[Record set — start]
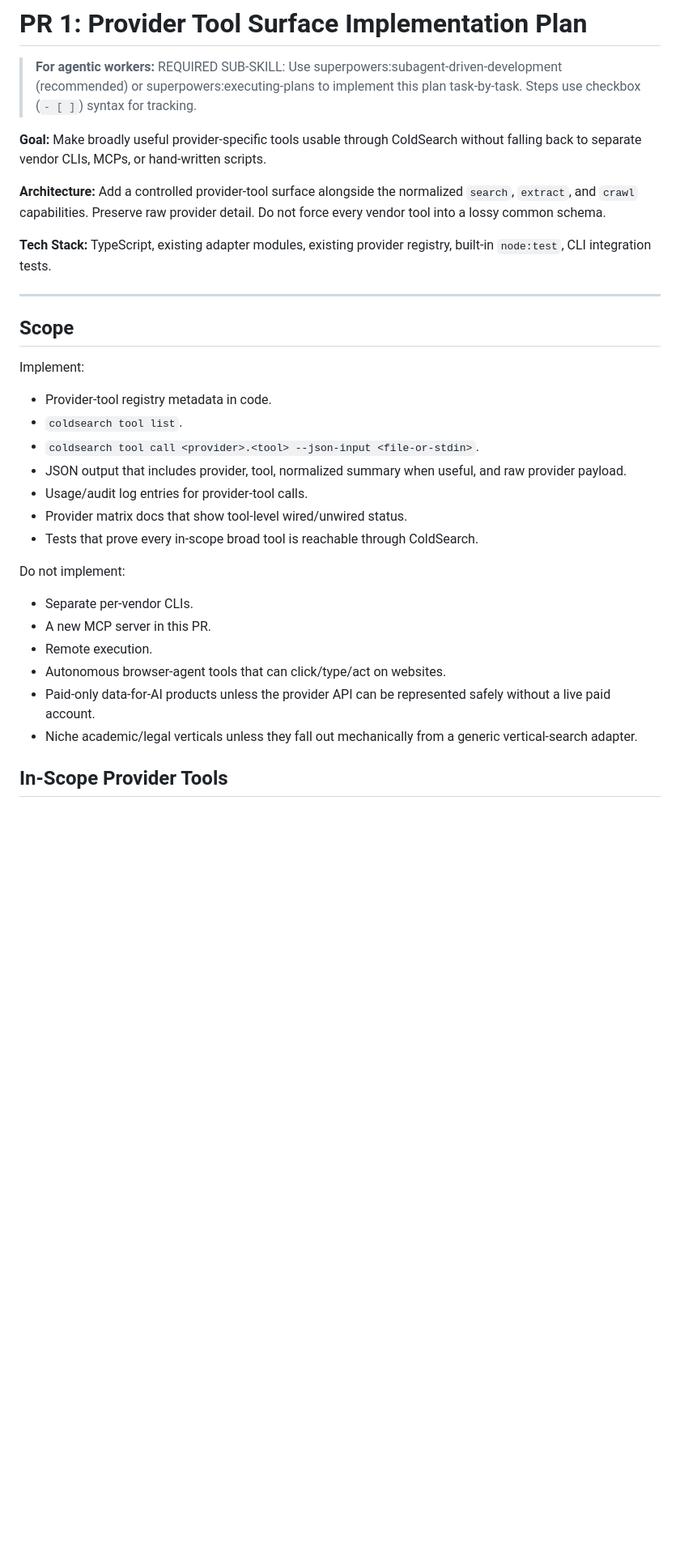
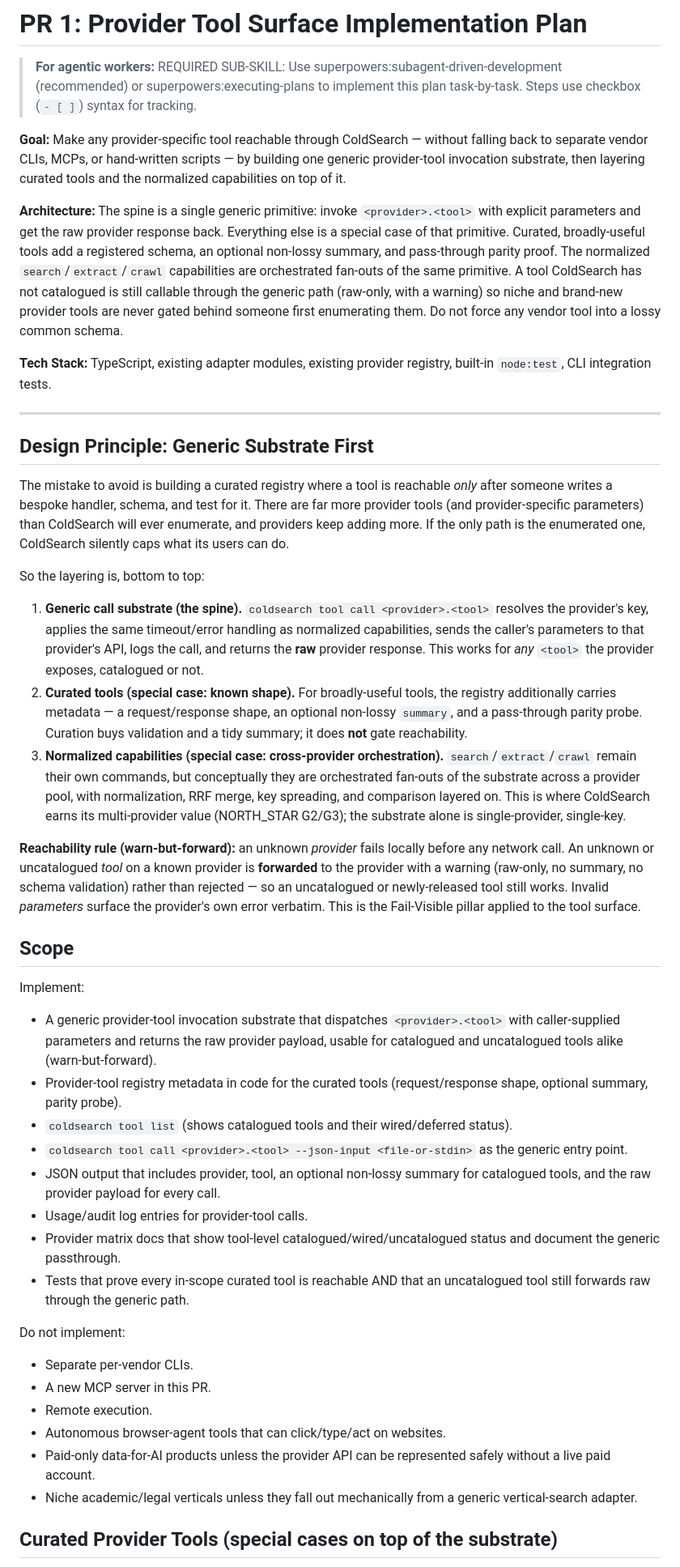
Before and after one commit to Coldaine/ColdSearch, a Markdown page: plans/2026-06-22-pr1-provider-tool-surface.md, the part around one of its changes. Shown at 81% size. Drawn GitHub-style; blank space fills up the shorter version.

```diff
--- a/plans/2026-06-22-pr1-provider-tool-surface.md
+++ b/plans/2026-06-22-pr1-provider-tool-surface.md
@@ -2,25 +2,38 @@
 
 > **For agentic workers:** REQUIRED SUB-SKILL: Use superpowers:subagent-driven-development (recommended) or superpowers:executing-plans to implement this plan task-by-task. Steps use checkbox (`- [ ]`) syntax for tracking.
 
-**Goal:** Make broadly useful provider-specific tools usable through ColdSearch without falling back to separate vendor CLIs, MCPs, or hand-written scripts.
+**Goal:** Make any provider-specific tool reachable through ColdSearch — without falling back to separate vendor CLIs, MCPs, or hand-written scripts — by building one generic provider-tool invocation substrate, then layering curated tools and the normalized capabilities on top of it.
 
-**Architecture:** Add a controlled provider-tool surface alongside the normalized `search`, `extract`, and `crawl` capabilities. Preserve raw provider detail. Do not force every vendor tool into a lossy common schema.
+**Architecture:** The spine is a single generic primitive: invoke `<provider>.<tool>` with explicit parameters and get the raw provider response back. Everything else is a special case of that primitive. Curated, broadly-useful tools add a registered schema, an optional non-lossy summary, and pass-through parity proof. The normalized `search`/`extract`/`crawl` capabilities are orchestrated fan-outs of the same primitive. A tool ColdSearch has not catalogued is still callable through the generic path (raw-only, with a warning) so niche and brand-new provider tools are never gated behind someone first enumerating them. Do not force any vendor tool into a lossy common schema.
 
 **Tech Stack:** TypeScript, existing adapter modules, existing provider registry, built-in `node:test`, CLI integration tests.
 
 ---
 
+## Design Principle: Generic Substrate First
+
+The mistake to avoid is building a curated registry where a tool is reachable *only* after someone writes a bespoke handler, schema, and test for it. There are far more provider tools (and provider-specific parameters) than ColdSearch will ever enumerate, and providers keep adding more. If the only path is the enumerated one, ColdSearch silently caps what its users can do.
+
+So the layering is, bottom to top:
+
+1. **Generic call substrate (the spine).** `coldsearch tool call <provider>.<tool>` resolves the provider's key, applies the same timeout/error handling as normalized capabilities, sends the caller's parameters to that provider's API, logs the call, and returns the **raw** provider response. This works for *any* `<tool>` the provider exposes, catalogued or not.
+2. **Curated tools (special case: known shape).** For broadly-useful tools, the registry additionally carries metadata — a request/response shape, an optional non-lossy `summary`, and a pass-through parity probe. Curation buys validation and a tidy summary; it does **not** gate reachability.
+3. **Normalized capabilities (special case: cross-provider orchestration).** `search`/`extract`/`crawl` remain their own commands, but conceptually they are orchestrated fan-outs of the substrate across a provider pool, with normalization, RRF merge, key spreading, and comparison layered on. This is where ColdSearch earns its multi-provider value (NORTH_STAR G2/G3); the substrate alone is single-provider, single-key.
+
+**Reachability rule (warn-but-forward):** an unknown *provider* fails locally before any network call. An unknown or uncatalogued *tool* on a known provider is **forwarded** to the provider with a warning (raw-only, no summary, no schema validation) rather than rejected — so an uncatalogued or newly-released tool still works. Invalid *parameters* surface the provider's own error verbatim. This is the Fail-Visible pillar applied to the tool surface.
+
 ## Scope
 
 Implement:
 
-- Provider-tool registry metadata in code.
-- `coldsearch tool list`.
-- `coldsearch tool call <provider>.<tool> --json-input <file-or-stdin>`.
-- JSON output that includes provider, tool, normalized summary when useful, and raw provider payload.
+- A generic provider-tool invocation substrate that dispatches `<provider>.<tool>` with caller-supplied parameters and returns the raw provider payload, usable for catalogued and uncatalogued tools alike (warn-but-forward).
+- Provider-tool registry metadata in code for the curated tools (request/response shape, optional summary, parity probe).
+- `coldsearch tool list` (shows catalogued tools and their wired/deferred status).
+- `coldsearch tool call <provider>.<tool> --json-input <file-or-stdin>` as the generic entry point.
+- JSON output that includes provider, tool, an optional non-lossy summary for catalogued tools, and the raw provider payload for every call.
 - Usage/audit log entries for provider-tool calls.
-- Provider matrix docs that show tool-level wired/unwired status.
-- Tests that prove every in-scope broad tool is reachable through ColdSearch.
+- Provider matrix docs that show tool-level catalogued/wired/uncatalogued status and document the generic passthrough.
+- Tests that prove every in-scope curated tool is reachable AND that an uncatalogued tool still forwards raw through the generic path.
 
 Do not implement:
 
@@ -31,5 +44,5 @@ Do not implement:
 - Paid-only data-for-AI products unless the provider API can be represented safely without a live paid account.
 - Niche academic/legal verticals unless they fall out mechanically from a generic vertical-search adapter.
 
-## In-Scope Provider Tools
+## Curated Provider Tools (special cases on top of the substrate)
 
```
Also changed, not shown: other parts of plans/2026-06-22-pr1-provider-tool-surface.md (+55 -43 lines).
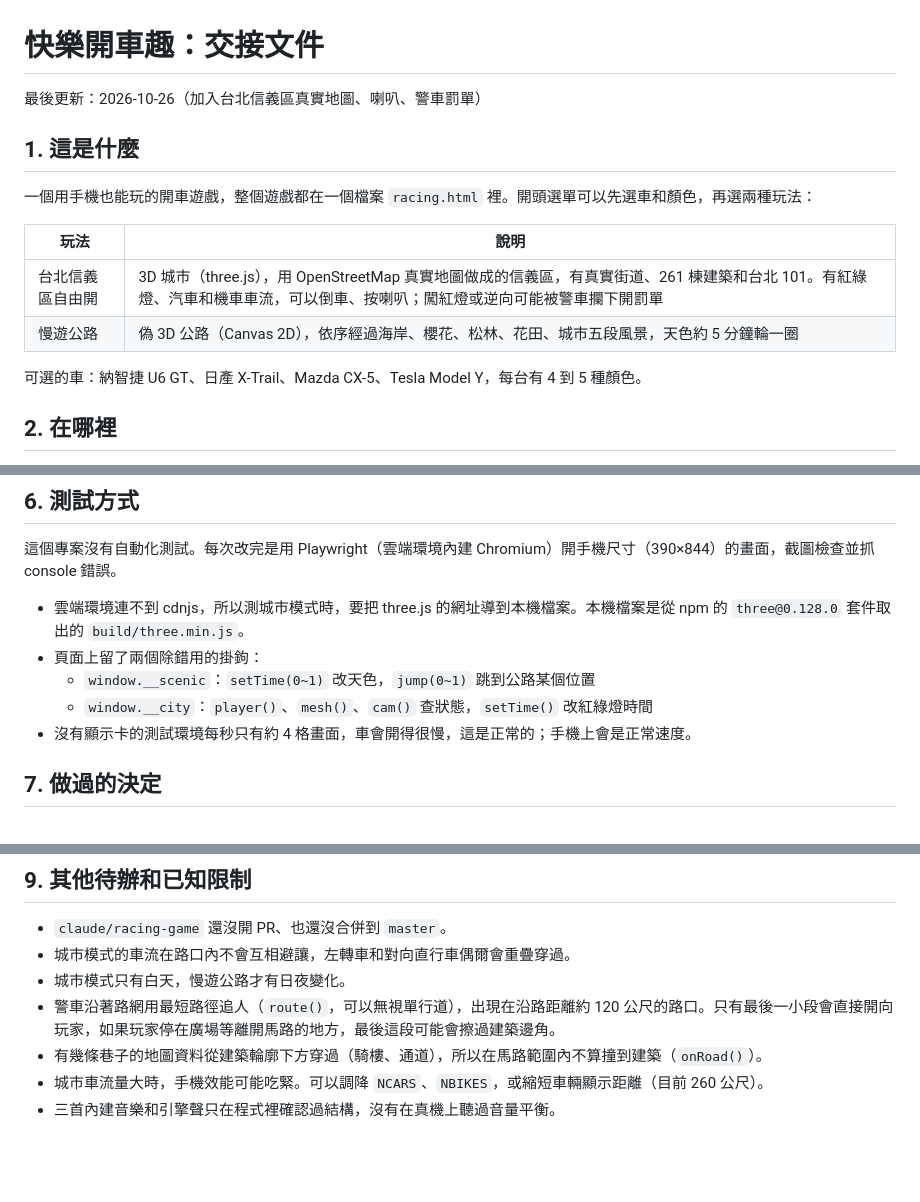
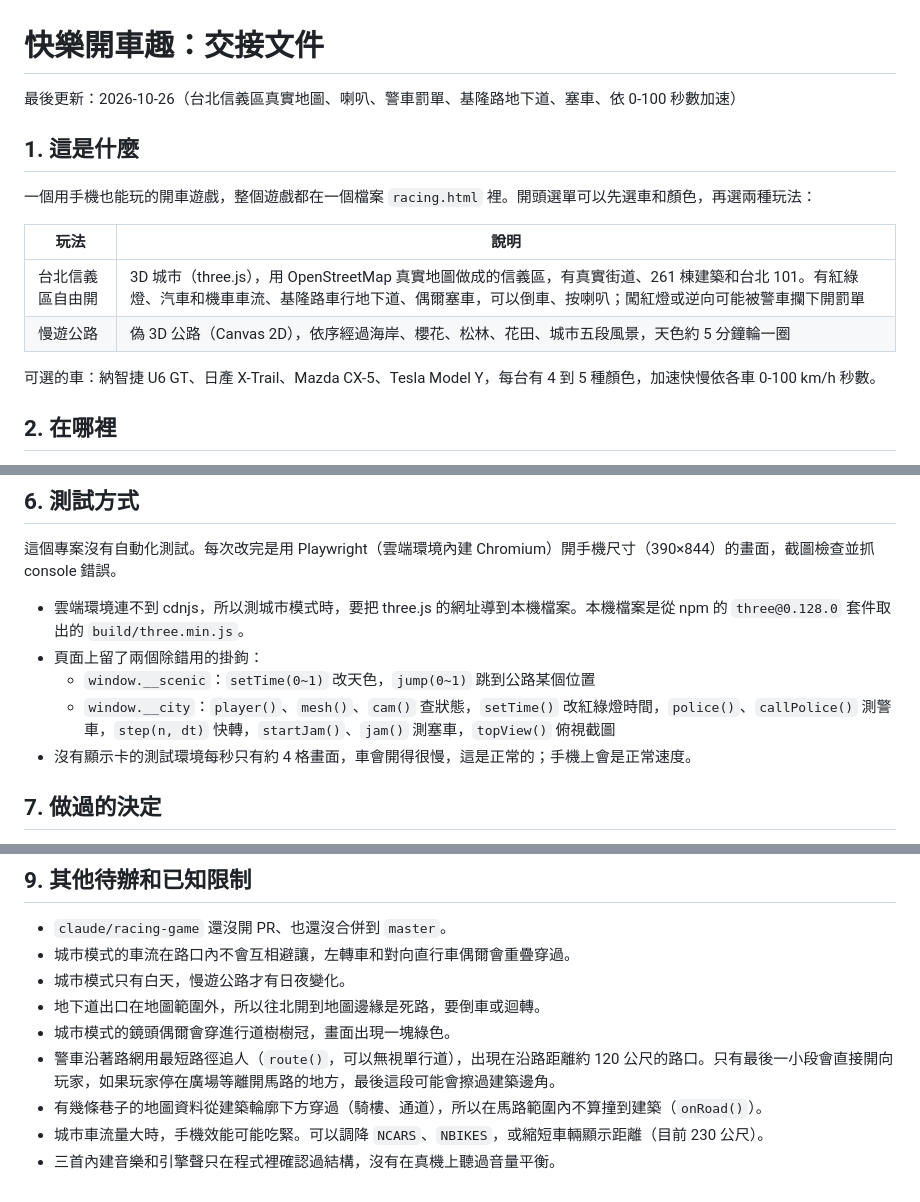
Before and after one commit to hannibal8856/hannibal8856.github.io, a Markdown page: HANDOFF.md, 3 parts joined by grey strips. Drawn GitHub-style; blank space fills up the shorter version.

Commit message:
HANDOFF: refresh outdated notes (underpass, debug hooks, limits)
Co-Authored-By: Claude Opus 5.5 <noreply@anthropic.com>
Claude-Session: https://claude.ai/code/session_01DHrdg6QA54Wrp3896uZtih

```diff
--- a/HANDOFF.md
+++ b/HANDOFF.md
@@ -1,6 +1,6 @@
 # 快樂開車趣：交接文件
 
-最後更新：2026-10-26（加入台北信義區真實地圖、喇叭、警車罰單）
+最後更新：2026-10-26（台北信義區真實地圖、喇叭、警車罰單、基隆路地下道、塞車、依 0-100 秒數加速）
 
 ## 1. 這是什麼
 
@@ -8,10 +8,10 @@
 
 | 玩法 | 說明 |
 |---|---|
-| 台北信義區自由開 | 3D 城市（three.js），用 OpenStreetMap 真實地圖做成的信義區，有真實街道、261 棟建築和台北 101。有紅綠燈、汽車和機車車流，可以倒車、按喇叭；闖紅燈或逆向可能被警車攔下開罰單 |
+| 台北信義區自由開 | 3D 城市（three.js），用 OpenStreetMap 真實地圖做成的信義區，有真實街道、261 棟建築和台北 101。有紅綠燈、汽車和機車車流、基隆路車行地下道、偶爾塞車，可以倒車、按喇叭；闖紅燈或逆向可能被警車攔下開罰單 |
 | 慢遊公路 | 偽 3D 公路（Canvas 2D），依序經過海岸、櫻花、松林、花田、城市五段風景，天色約 5 分鐘輪一圈 |
 
-可選的車：納智捷 U6 GT、日產 X-Trail、Mazda CX-5、Tesla Model Y，每台有 4 到 5 種顏色。
+可選的車：納智捷 U6 GT、日產 X-Trail、Mazda CX-5、Tesla Model Y，每台有 4 到 5 種顏色，加速快慢依各車 0-100 km/h 秒數。
 
 ## 2. 在哪裡
 
@@ -103,7 +103,7 @@
 - 雲端環境連不到 cdnjs，所以測城市模式時，要把 three.js 的網址導到本機檔案。本機檔案是從 npm 的 `three@0.128.0` 套件取出的 `build/three.min.js`。
 - 頁面上留了兩個除錯用的掛鉤：
   - `window.__scenic`：`setTime(0~1)` 改天色，`jump(0~1)` 跳到公路某個位置
-  - `window.__city`：`player()`、`mesh()`、`cam()` 查狀態，`setTime()` 改紅綠燈時間
+  - `window.__city`：`player()`、`mesh()`、`cam()` 查狀態，`setTime()` 改紅綠燈時間，`police()`、`callPolice()` 測警車，`step(n, dt)` 快轉，`startJam()`、`jam()` 測塞車，`topView()` 俯視截圖
 - 沒有顯示卡的測試環境每秒只有約 4 格畫面，車會開得很慢，這是正常的；手機上會是正常速度。
 
 ## 7. 做過的決定
@@ -142,7 +142,9 @@
 - `claude/racing-game` 還沒開 PR、也還沒合併到 `master`。
 - 城市模式的車流在路口內不會互相避讓，左轉車和對向直行車偶爾會重疊穿過。
 - 城市模式只有白天，慢遊公路才有日夜變化。
+- 地下道出口在地圖範圍外，所以往北開到地圖邊緣是死路，要倒車或迴轉。
+- 城市模式的鏡頭偶爾會穿進行道樹樹冠，畫面出現一塊綠色。
 - 警車沿著路網用最短路徑追人（`route()`，可以無視單行道），出現在沿路距離約 120 公尺的路口。只有最後一小段會直接開向玩家，如果玩家停在廣場等離開馬路的地方，最後這段可能會擦過建築邊角。
 - 有幾條巷子的地圖資料從建築輪廓下方穿過（騎樓、通道），所以在馬路範圍內不算撞到建築（`onRoad()`）。
-- 城市車流量大時，手機效能可能吃緊。可以調降 `NCARS`、`NBIKES`，或縮短車輛顯示距離（目前 260 公尺）。
+- 城市車流量大時，手機效能可能吃緊。可以調降 `NCARS`、`NBIKES`，或縮短車輛顯示距離（目前 230 公尺）。
 - 三首內建音樂和引擎聲只在程式裡確認過結構，沒有在真機上聽過音量平衡。
```
Also changed, not shown: other parts of HANDOFF.md (+1 -1 lines).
[Record set — finish]
The task
Scan the entries above for the string "payload", and copy every line where it turns up.

Written answer
-- JSON output that includes provider, tool, normalized summary when useful, and raw provider payload.
+- A generic provider-tool invocation substrate that dispatches `<provider>.<tool>` with caller-supplied parameters and returns the raw provider payload, usable for catalogued and uncatalogued tools alike (warn-but-forward).
+- JSON output that includes provider, tool, an optional non-lossy summary for catalogued tools, and the raw provider payload for every call.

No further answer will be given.